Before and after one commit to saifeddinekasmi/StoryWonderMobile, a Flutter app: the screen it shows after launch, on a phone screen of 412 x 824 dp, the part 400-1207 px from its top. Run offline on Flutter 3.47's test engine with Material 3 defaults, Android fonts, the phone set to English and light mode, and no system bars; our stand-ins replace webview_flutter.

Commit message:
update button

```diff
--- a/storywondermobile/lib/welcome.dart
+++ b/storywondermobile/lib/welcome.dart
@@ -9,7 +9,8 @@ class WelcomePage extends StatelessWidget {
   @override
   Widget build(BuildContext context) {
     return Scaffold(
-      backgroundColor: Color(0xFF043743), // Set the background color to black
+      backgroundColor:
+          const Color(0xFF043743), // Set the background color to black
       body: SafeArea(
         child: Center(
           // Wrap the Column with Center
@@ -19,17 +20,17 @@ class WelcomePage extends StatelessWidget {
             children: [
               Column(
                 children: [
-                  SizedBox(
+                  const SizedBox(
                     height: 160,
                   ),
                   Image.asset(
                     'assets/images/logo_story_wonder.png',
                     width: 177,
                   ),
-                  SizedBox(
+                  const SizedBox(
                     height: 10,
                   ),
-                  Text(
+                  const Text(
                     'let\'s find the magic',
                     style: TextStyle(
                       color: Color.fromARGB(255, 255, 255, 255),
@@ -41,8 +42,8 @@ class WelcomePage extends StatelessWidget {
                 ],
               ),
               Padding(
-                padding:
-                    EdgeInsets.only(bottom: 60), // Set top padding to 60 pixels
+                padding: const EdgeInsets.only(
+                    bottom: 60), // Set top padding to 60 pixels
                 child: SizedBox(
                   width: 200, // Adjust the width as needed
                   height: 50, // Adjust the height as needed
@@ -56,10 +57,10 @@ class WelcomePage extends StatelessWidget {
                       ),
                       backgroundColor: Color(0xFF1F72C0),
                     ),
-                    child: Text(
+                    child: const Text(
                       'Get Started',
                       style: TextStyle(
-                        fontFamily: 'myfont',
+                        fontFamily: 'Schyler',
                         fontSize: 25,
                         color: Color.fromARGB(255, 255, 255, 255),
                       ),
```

※

TASK
Give back each line above exactly as written.

OUTPUT
Before and after one commit to saifeddinekasmi/StoryWonderMobile, a Flutter app: the screen it shows after launch, on a phone screen of 412 x 824 dp, the part 400-1207 px from its top. Run offline on Flutter 3.47's test engine with Material 3 defaults, Android fonts, the phone set to English and light mode, and no system bars; our stand-ins replace webview_flutter.

Commit message:
update button

```diff
--- a/storywondermobile/lib/welcome.dart
+++ b/storywondermobile/lib/welcome.dart
@@ -9,7 +9,8 @@ class WelcomePage extends StatelessWidget {
   @override
   Widget build(BuildContext context) {
     return Scaffold(
-      backgroundColor: Color(0xFF043743), // Set the background color to black
+      backgroundColor:
+          const Color(0xFF043743), // Set the background color to black
       body: SafeArea(
         child: Center(
           // Wrap the Column with Center
@@ -19,17 +20,17 @@ class WelcomePage extends StatelessWidget {
             children: [
               Column(
                 children: [
-                  SizedBox(
+                  const SizedBox(
                     height: 160,
                   ),
                   Image.asset(
                     'assets/images/logo_story_wonder.png',
                     width: 177,
                   ),
-                  SizedBox(
+                  const SizedBox(
                     height: 10,
                   ),
-                  Text(
+                  const Text(
                     'let\'s find the magic',
                     style: TextStyle(
                       color: Color.fromARGB(255, 255, 255, 255),
@@ -41,8 +42,8 @@ class WelcomePage extends StatelessWidget {
                 ],
               ),
               Padding(
-                padding:
-                    EdgeInsets.only(bottom: 60), // Set top padding to 60 pixels
+                padding: const EdgeInsets.only(
+                    bottom: 60), // Set top padding to 60 pixels
                 child: SizedBox(
                   width: 200, // Adjust the width as needed
                   height: 50, // Adjust the height as needed
@@ -56,10 +57,10 @@ class WelcomePage extends StatelessWidget {
                       ),
                       backgroundColor: Color(0xFF1F72C0),
                     ),
-                    child: Text(
+                    child: const Text(
                       'Get Started',
                       style: TextStyle(
-                        fontFamily: 'myfont',
+                        fontFamily: 'Schyler',
                         fontSize: 25,
                         color: Color.fromARGB(255, 255, 255, 255),
                       ),
```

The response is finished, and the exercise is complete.